▶ _Instructions to follow_
Once you find a line containing the word "path" in the entries below, copy it.

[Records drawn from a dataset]
________________
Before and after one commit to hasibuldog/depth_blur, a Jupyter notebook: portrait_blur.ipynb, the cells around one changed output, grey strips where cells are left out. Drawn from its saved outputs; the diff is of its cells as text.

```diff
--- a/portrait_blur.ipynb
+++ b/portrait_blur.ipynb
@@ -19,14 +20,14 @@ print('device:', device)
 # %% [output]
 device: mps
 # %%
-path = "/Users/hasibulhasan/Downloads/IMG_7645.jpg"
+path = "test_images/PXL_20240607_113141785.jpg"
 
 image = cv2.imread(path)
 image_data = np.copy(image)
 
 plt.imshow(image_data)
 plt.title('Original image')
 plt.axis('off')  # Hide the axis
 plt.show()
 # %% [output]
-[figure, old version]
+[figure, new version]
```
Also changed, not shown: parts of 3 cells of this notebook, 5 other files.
________________
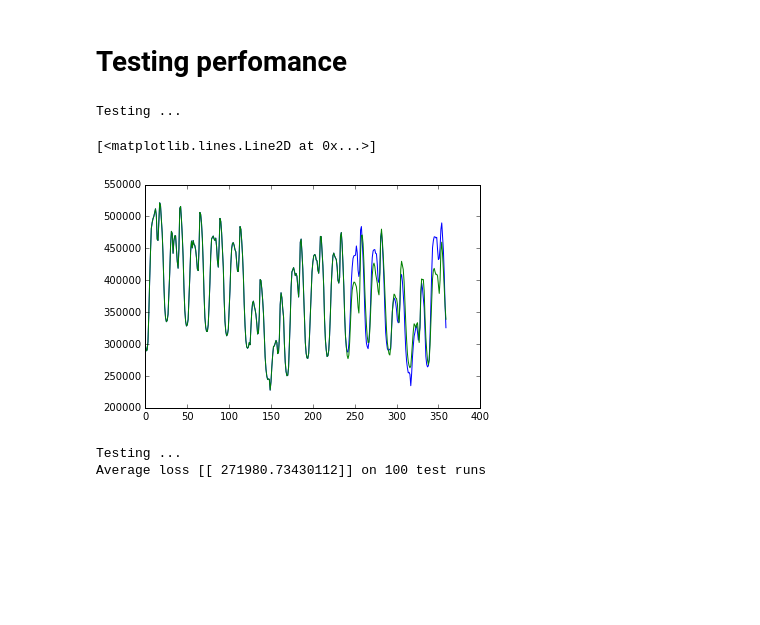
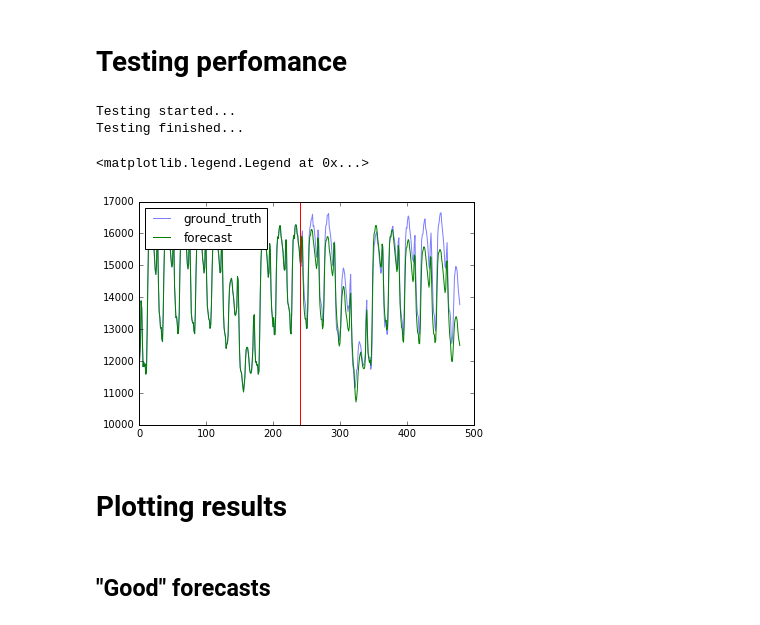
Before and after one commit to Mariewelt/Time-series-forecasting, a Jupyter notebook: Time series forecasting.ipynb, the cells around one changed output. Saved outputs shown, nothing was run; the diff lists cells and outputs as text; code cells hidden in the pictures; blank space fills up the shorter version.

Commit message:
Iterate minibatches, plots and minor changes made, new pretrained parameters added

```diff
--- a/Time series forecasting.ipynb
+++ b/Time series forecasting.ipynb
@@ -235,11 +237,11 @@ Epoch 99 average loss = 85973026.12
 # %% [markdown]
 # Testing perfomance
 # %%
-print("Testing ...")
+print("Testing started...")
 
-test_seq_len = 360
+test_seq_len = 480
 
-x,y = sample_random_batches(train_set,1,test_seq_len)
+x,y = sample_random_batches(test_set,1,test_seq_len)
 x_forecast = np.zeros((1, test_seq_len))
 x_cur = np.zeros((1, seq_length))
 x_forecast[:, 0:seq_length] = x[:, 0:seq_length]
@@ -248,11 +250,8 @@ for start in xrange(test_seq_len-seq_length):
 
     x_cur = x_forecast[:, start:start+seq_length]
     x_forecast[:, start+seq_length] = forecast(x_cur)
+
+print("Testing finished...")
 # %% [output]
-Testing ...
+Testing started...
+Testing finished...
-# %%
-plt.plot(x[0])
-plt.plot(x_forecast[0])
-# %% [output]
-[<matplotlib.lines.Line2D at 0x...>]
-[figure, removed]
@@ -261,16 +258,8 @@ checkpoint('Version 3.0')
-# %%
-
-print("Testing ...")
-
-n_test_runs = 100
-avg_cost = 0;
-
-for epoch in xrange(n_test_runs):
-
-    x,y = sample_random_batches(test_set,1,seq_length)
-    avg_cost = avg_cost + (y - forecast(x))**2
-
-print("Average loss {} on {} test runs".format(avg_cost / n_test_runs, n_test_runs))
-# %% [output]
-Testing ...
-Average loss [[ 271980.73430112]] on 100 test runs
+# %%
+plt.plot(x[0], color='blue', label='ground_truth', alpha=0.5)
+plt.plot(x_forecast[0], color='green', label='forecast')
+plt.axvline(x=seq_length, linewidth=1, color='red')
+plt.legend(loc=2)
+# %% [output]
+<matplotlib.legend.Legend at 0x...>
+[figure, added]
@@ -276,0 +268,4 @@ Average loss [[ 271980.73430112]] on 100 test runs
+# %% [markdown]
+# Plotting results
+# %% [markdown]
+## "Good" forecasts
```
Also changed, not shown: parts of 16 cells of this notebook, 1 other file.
________________
▶ _Response to this exercise_
-path = "/Users/hasibulhasan/Downloads/IMG_7645.jpg"
+path = "test_images/PXL_20240607_113141785.jpg"
 image = cv2.imread(path)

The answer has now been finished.